◆ To do: Identify all lines below that hold "shown" and collect them.

◆ Material provided:
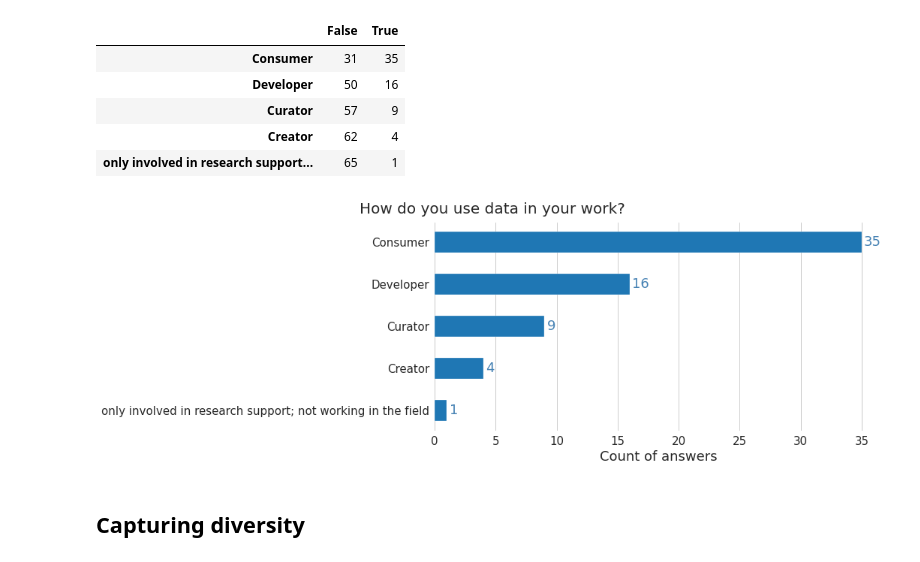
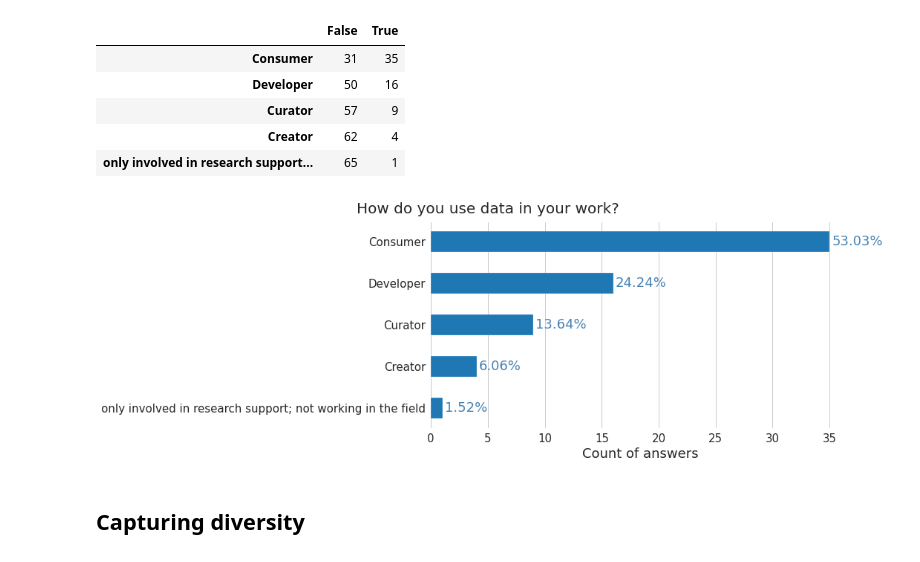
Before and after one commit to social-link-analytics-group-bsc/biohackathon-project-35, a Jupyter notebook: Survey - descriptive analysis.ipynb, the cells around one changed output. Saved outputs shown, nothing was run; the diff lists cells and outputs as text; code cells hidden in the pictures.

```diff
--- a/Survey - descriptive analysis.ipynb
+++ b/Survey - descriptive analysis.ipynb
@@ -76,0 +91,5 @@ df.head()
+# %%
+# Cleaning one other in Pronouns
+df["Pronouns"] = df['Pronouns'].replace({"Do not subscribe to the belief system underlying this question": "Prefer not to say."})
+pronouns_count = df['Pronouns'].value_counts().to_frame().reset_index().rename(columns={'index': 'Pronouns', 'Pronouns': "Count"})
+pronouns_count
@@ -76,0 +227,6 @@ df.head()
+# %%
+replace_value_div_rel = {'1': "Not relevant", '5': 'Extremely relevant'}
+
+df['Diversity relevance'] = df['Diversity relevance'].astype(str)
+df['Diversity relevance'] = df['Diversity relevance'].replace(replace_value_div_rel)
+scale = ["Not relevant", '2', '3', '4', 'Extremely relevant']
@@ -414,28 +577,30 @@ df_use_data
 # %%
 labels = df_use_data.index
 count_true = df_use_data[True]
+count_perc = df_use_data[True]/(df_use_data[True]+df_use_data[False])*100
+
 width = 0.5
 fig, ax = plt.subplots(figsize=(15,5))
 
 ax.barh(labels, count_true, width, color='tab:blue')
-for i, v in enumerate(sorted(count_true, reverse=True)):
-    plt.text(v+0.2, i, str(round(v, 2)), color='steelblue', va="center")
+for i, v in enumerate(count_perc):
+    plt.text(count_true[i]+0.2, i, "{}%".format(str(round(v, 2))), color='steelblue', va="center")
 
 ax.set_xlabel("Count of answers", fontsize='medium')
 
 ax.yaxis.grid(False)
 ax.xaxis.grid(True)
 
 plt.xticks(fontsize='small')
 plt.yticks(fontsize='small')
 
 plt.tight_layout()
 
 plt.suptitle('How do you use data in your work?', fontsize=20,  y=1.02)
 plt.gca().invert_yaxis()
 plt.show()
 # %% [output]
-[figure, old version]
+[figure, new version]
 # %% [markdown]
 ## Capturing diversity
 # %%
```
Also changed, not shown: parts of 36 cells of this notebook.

---

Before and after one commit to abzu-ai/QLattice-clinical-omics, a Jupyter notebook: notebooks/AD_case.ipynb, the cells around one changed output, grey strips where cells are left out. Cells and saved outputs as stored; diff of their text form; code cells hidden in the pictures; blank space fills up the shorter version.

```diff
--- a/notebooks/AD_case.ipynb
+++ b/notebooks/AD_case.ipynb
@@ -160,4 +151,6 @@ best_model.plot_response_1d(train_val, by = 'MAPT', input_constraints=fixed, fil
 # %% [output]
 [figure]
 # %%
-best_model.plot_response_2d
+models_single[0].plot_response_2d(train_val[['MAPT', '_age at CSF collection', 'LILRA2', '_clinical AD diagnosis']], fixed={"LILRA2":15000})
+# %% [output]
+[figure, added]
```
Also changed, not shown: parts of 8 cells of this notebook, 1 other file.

◆ Task result:
Before and after one commit to social-link-analytics-group-bsc/biohackathon-project-35, a Jupyter notebook: Survey - descriptive analysis.ipynb, the cells around one changed output. Saved outputs shown, nothing was run; the diff lists cells and outputs as text; code cells hidden in the pictures.
Also changed, not shown: parts of 36 cells of this notebook.
Also changed, not shown: parts of 8 cells of this notebook, 1 other file.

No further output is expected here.